Tuesday, October 20, 2009

Road Trip part four -- the strangest bird in Australia

It was Bill Bryson who first got me interested in seeing a cassowary.
Before reading his book about Australia -- sold here as Down Under, and sold everywhere else as In A Sunburned Country -- I had never heard of cassowaries. But Bryson is fascinated by the deadly and dangerous critters of Oz, and among his catalogue of the spiders, snakes, jellyfish and the incredible number of other Australian things that can kill you, he mentions the cassowary. I don't recall his exact phrase, but he says something about this elusive flightless bird that lives in the jungles of north Queensland and kills its prey by leaping in the air and slashing with a single, oversized claw on the front of its foot. Since cassowaries are nearly as big as emus, that's a pretty serious slash. People have been killed by cassowaries.

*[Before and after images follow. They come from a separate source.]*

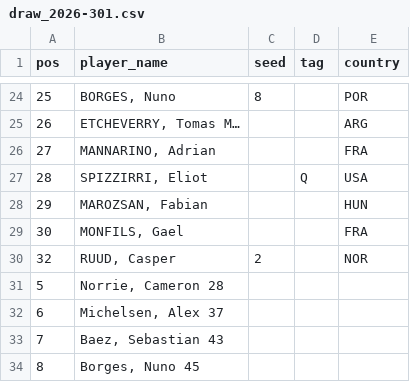
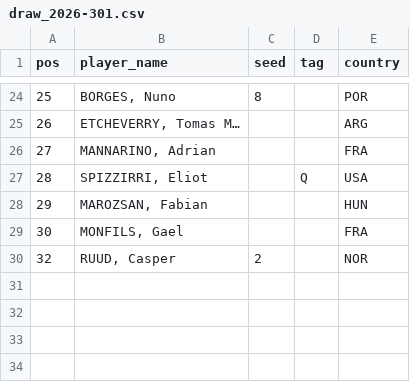
Before and after one commit to ashitaca-hub/estratego-flask, a CSV file: data/draw_2026-301.csv, drawn as a sheet; only a part is shown, gaps mark what is left out.

Commit message:
Update draw_2026-301.csv

```diff
--- a/data/draw_2026-301.csv
+++ b/data/draw_2026-301.csv
@@ -30,5 +30 @@ pos,player_name,seed,tag,country
 32,"RUUD, Casper",2,,NOR
-5,"Norrie, Cameron 28",,,
-6,"Michelsen, Alex 37",,,
-7,"Baez, Sebastian 43",,,
-8,"Borges, Nuno 45",,,
```
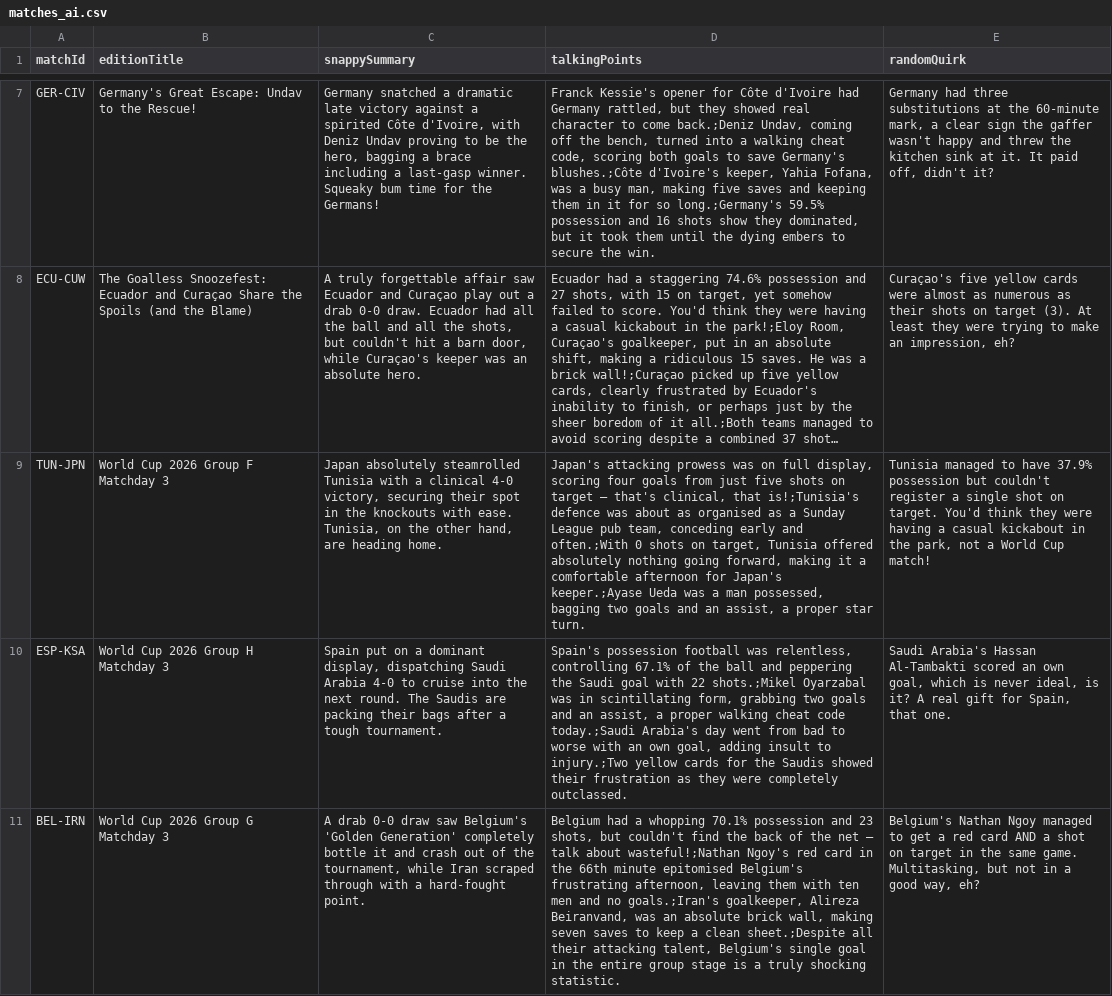
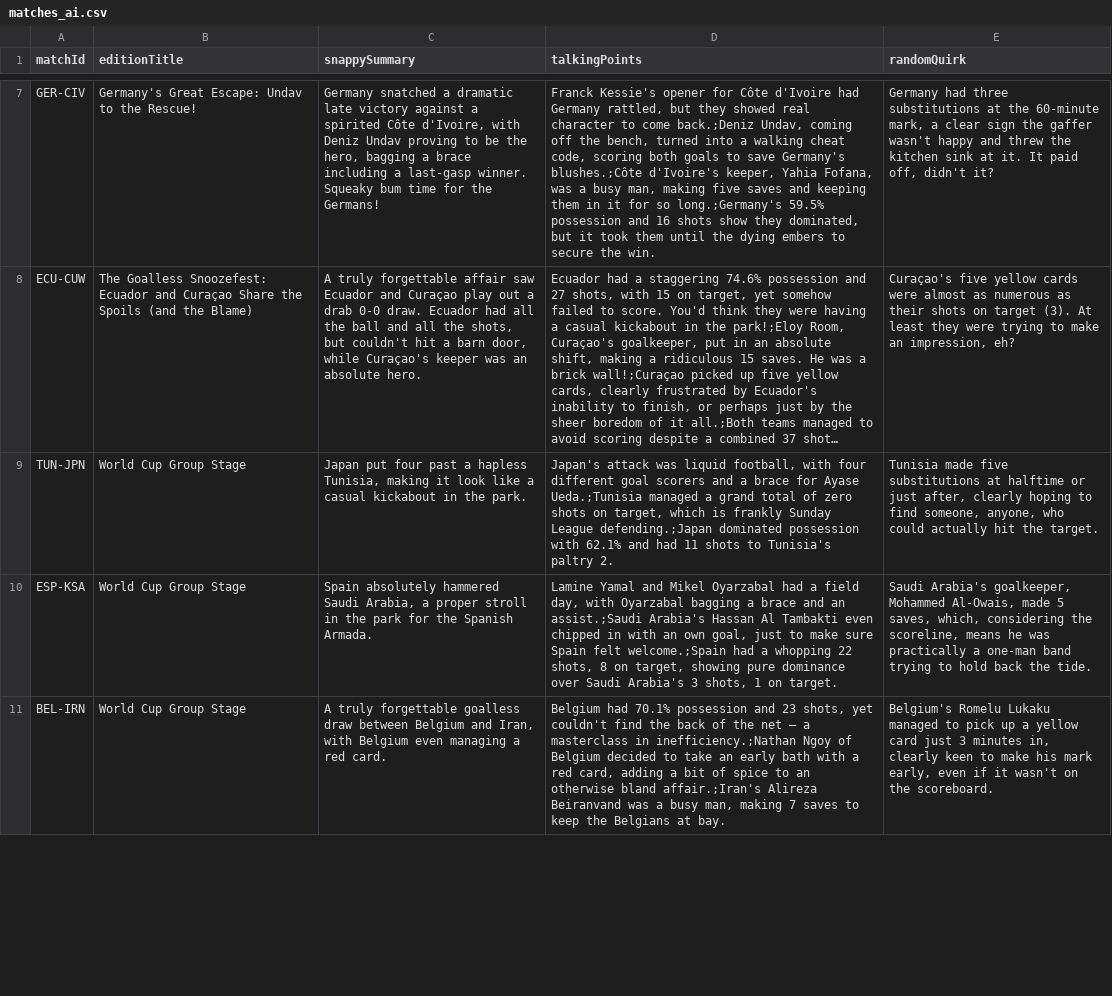
Before and after one commit to bhaisbhai/worldcup2026, a CSV file: public/assets/ai/csv/matches_ai.csv, drawn as a sheet; only a part is shown, gaps mark what is left out; long unchanged cells end in …; the diff covers the shown part only; the diff names each change by its address in the sheet, - before the commit and + after, or states it on an @@ line.

```diff
--- a/public/assets/ai/csv/matches_ai.csv
+++ b/public/assets/ai/csv/matches_ai.csv
-B9 (editionTitle): World Cup 2026 Group F Matchday 3
+B9 (editionTitle): World Cup Group Stage
-C9 (snappySummary): Japan absolutely steamrolled Tunisia with a clinical 4-0 victory, securing their spot in the knockouts with ease. Tunisia, on the other hand, are heading home.
+C9 (snappySummary): Japan put four past a hapless Tunisia, making it look like a casual kickabout in the park.
-D9 (talkingPoints): Japan's attacking prowess was on full display, scoring four goals from just five shots on target – that's clinical, that is!;Tunisia's defence was about as organised as a Sunday League pub team, conceding early and often.;With 0 shots on target, Tunisia offered absolutely nothing going forward, making it a comfortable afternoon for Japan's keeper.;Ayase Ueda was a man possessed, bagging two goals and an assist, a proper star turn.
+D9 (talkingPoints): Japan's attack was liquid football, with four different goal scorers and a brace for Ayase Ueda.;Tunisia managed a grand total of zero shots on target, which is frankly Sunday League defending.;Japan dominated possession with 62.1% and had 11 shots to Tunisia's paltry 2.
-E9 (randomQuirk): Tunisia managed to have 37.9% possession but couldn't register a single shot on target. You'd think they were having a casual kickabout in the park, not a World Cup match!
+E9 (randomQuirk): Tunisia made five substitutions at halftime or just after, clearly hoping to find someone, anyone, who could actually hit the target.
-B10 (editionTitle): World Cup 2026 Group H Matchday 3
+B10 (editionTitle): World Cup Group Stage
-C10 (snappySummary): Spain put on a dominant display, dispatching Saudi Arabia 4-0 to cruise into the next round. The Saudis are packing their bags after a tough tournament.
+C10 (snappySummary): Spain absolutely hammered Saudi Arabia, a proper stroll in the park for the Spanish Armada.
-D10 (talkingPoints): Spain's possession football was relentless, controlling 67.1% of the ball and peppering the Saudi goal with 22 shots.;Mikel Oyarzabal was in scintillating form, grabbing two goals and an assist, a proper walking cheat code today.;Saudi Arabia's day went from bad to worse with an own goal, adding insult to injury.;Two yellow cards for the Saudis showed their frustration as they were completely outclassed.
+D10 (talkingPoints): Lamine Yamal and Mikel Oyarzabal had a field day, with Oyarzabal bagging a brace and an assist.;Saudi Arabia's Hassan Al Tambakti even chipped in with an own goal, just to make sure Spain felt welcome.;Spain had a whopping 22 shots, 8 on target, showing pure dominance over Saudi Arabia's 3 shots, 1 on target.
-E10 (randomQuirk): Saudi Arabia's Hassan Al-Tambakti scored an own goal, which is never ideal, is it? A real gift for Spain, that one.
+E10 (randomQuirk): Saudi Arabia's goalkeeper, Mohammed Al-Owais, made 5 saves, which, considering the scoreline, means he was practically a one-man band trying to hold back the tide.
-B11 (editionTitle): World Cup 2026 Group G Matchday 3
+B11 (editionTitle): World Cup Group Stage
-C11 (snappySummary): A drab 0-0 draw saw Belgium's 'Golden Generation' completely bottle it and crash out of the tournament, while Iran scraped through with a hard-fought point.
+C11 (snappySummary): A truly forgettable goalless draw between Belgium and Iran, with Belgium even managing a red card.
-D11 (talkingPoints): Belgium had a whopping 70.1% possession and 23 shots, but couldn't find the back of the net – talk about wasteful!;Nathan Ngoy's red card in the 66th minute epitomised Belgium's frustrating afternoon, leaving them with ten men and no goals.;Iran's goalkeeper, Alireza Beiranvand, was an absolute brick wall, making seven saves to keep a clean sheet.;Despite all their attacking talent, Belgium's single goal in the entire group stage is a truly shocking statistic.
+D11 (talkingPoints): Belgium had 70.1% possession and 23 shots, yet couldn't find the back of the net – a masterclass in inefficiency.;Nathan Ngoy of Belgium decided to take an early bath with a red card, adding a bit of spice to an otherwise bland affair.;Iran's Alireza Beiranvand was a busy man, making 7 saves to keep the Belgians at bay.
-E11 (randomQuirk): Belgium's Nathan Ngoy managed to get a red card AND a shot on target in the same game. Multitasking, but not in a good way, eh?
+E11 (randomQuirk): Belgium's Romelu Lukaku managed to pick up a yellow card just 3 minutes in, clearly keen to make his mark early, even if it wasn't on the scoreboard.
```
Also changed, not shown: 8 edited cells elsewhere in this file, public/assets/ai/csv/days_ai.csv, public/assets/ai/csv/teams_ai.csv, 3 other files.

Naturally we added them to the list of creatures we wanted to see.

We have, in fact, seen some since arriving here. It was at Australia Zoo, and we spent a few minutes marvelling at these really odd looking birds.The colours on their head are truly bizarre, and what looks like a rooster's comb on the top is really a bone, or an extension of the beak, or something else that's neither feathery nor fleshy. In fact they're so odd that we began to suspect they aren't really a bird at all. We decided they are, in fact, people dressed up in costume. Some sort of elaborate Australian hoax they play on tourists. The down under version of the jackelope.

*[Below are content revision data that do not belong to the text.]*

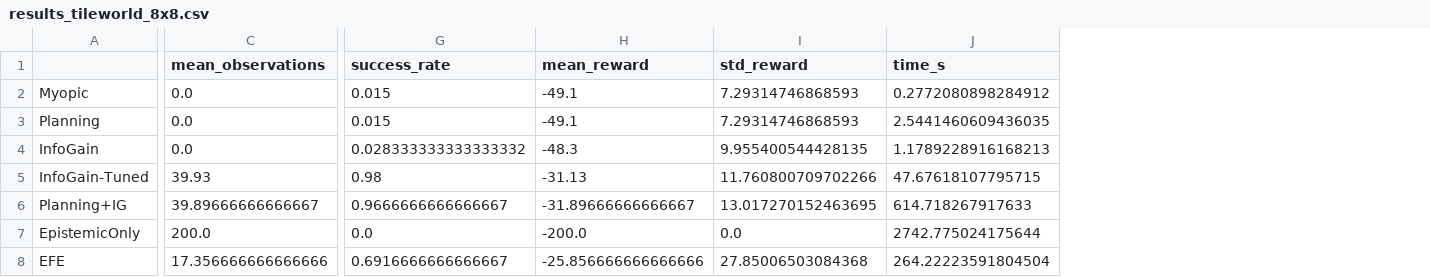
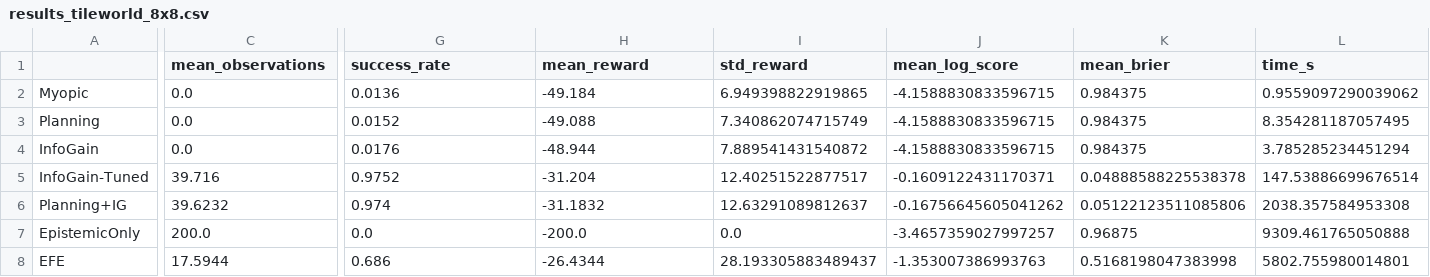
Before and after one commit to PatrickAllenCooper/rho_aif, a CSV file: results/results_tileworld_8x8.csv, drawn as a sheet; only a part is shown, gaps mark what is left out; addresses are those after the commit; the diff covers the shown part only; the diff names each change by its address in the sheet, - before the commit and + after, or states it on an @@ line.

```diff
--- a/results/results_tileworld_8x8.csv
+++ b/results/results_tileworld_8x8.csv
+column J (mean_log_score), rows 2-8: -4.1588830833596715 | -4.1588830833596715 | -4.1588830833596715 | -0.1609122431170371 | -0.16756645605041262 | -3.4657359027997257 | -1.353007386993763
+column K (mean_brier), rows 2-8: 0.984375 | 0.984375 | 0.984375 | 0.04888588225538378 | 0.05122123511085806 | 0.96875 | 0.5168198047383998
-G2 (success_rate): 0.015
+G2 (success_rate): 0.0136
-H2 (mean_reward): -49.1
+H2 (mean_reward): -49.184
-I2 (std_reward): 7.29314746868593
+I2 (std_reward): 6.949398822919865
-L2 (time_s): 0.2772080898284912
+L2 (time_s): 0.9559097290039062
-G3 (success_rate): 0.015
+G3 (success_rate): 0.0152
-H3 (mean_reward): -49.1
+H3 (mean_reward): -49.088
-I3 (std_reward): 7.29314746868593
+I3 (std_reward): 7.340862074715749
-L3 (time_s): 2.5441460609436035
+L3 (time_s): 8.354281187057495
-G4 (success_rate): 0.028333333333333332
+G4 (success_rate): 0.0176
-H4 (mean_reward): -48.3
+H4 (mean_reward): -48.944
-I4 (std_reward): 9.955400544428135
+I4 (std_reward): 7.889541431540872
-L4 (time_s): 1.1789228916168213
+L4 (time_s): 3.785285234451294
-C5 (mean_observations): 39.93
+C5 (mean_observations): 39.716
-G5 (success_rate): 0.98
+G5 (success_rate): 0.9752
-H5 (mean_reward): -31.13
+H5 (mean_reward): -31.204
-I5 (std_reward): 11.760800709702266
+I5 (std_reward): 12.40251522877517
-L5 (time_s): 47.67618107795715
+L5 (time_s): 147.53886699676514
-C6 (mean_observations): 39.89666666666667
+C6 (mean_observations): 39.6232
-G6 (success_rate): 0.9666666666666667
+G6 (success_rate): 0.974
-H6 (mean_reward): -31.89666666666667
+H6 (mean_reward): -31.1832
-I6 (std_reward): 13.017270152463695
+I6 (std_reward): 12.63291089812637
-L6 (time_s): 614.718267917633
+L6 (time_s): 2038.357584953308
-L7 (time_s): 2742.775024175644
+L7 (time_s): 9309.461765050888
-C8 (mean_observations): 17.356666666666666
+C8 (mean_observations): 17.5944
-G8 (success_rate): 0.6916666666666667
+G8 (success_rate): 0.686
-H8 (mean_reward): -25.856666666666666
+H8 (mean_reward): -26.4344
-I8 (std_reward): 27.85006503084368
+I8 (std_reward): 28.193305883489437
-L8 (time_s): 264.22223591804504
+L8 (time_s): 5802.755980014801
```
Also changed, not shown: 5 edited cells elsewhere in this file, results/results_tileworld_8x8_stats.csv, 2 other files.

If that's the case, though, it seems that a lot of people are in on the joke: travel around Cape Tribulation and you see signs by the side of the road all over the place asking drivers to slow down to avoid the cassowaries.After seeing so many signs we decided these improbable creatures were likely real -- after all, if huge jumping rats (aka kangaroos) and platypuses are real, then why not flightless birds with day-glo heads and deadly kung fu kicks? So we started looking for them.
Every time we stopped somewhere that had cassowary warning signs along the road, we would ask about sightings. We were directed to this trail or that trail, spots where there had been plenty of sightings. But each time we came up empty-handed.
We felt sure we would see one once we got north of the Daintree River, to a region that's sometimes called Cassowary Country. It's a truly remarkable spot, where you can stand in the rainforest, look across a beach and see where the Great Barrier Reef comes as close to the mainland as it does anywhere. You have to take a ferry across the river as there are no bridges, and the road twists and turns through the jungle. Every few kilometres you come across a roadhouse, a caravan park, a little resort or a shop. It could feel very twee and touristy, but it doesn't. Instead the whole place has kept an air of being a little secluded spot at the end of the road. Which it is, sort of -- once you get to Cape Tribulation, about 40 kms north of the river, it's the end of the road for people driving conventional vehicles. The rest of the way to Cooktown the road is suitable for four wheel drives only. If you want to get to Cooktown in a regular car, you have to backtrack and go 100 km inland before heading another 200 kms north.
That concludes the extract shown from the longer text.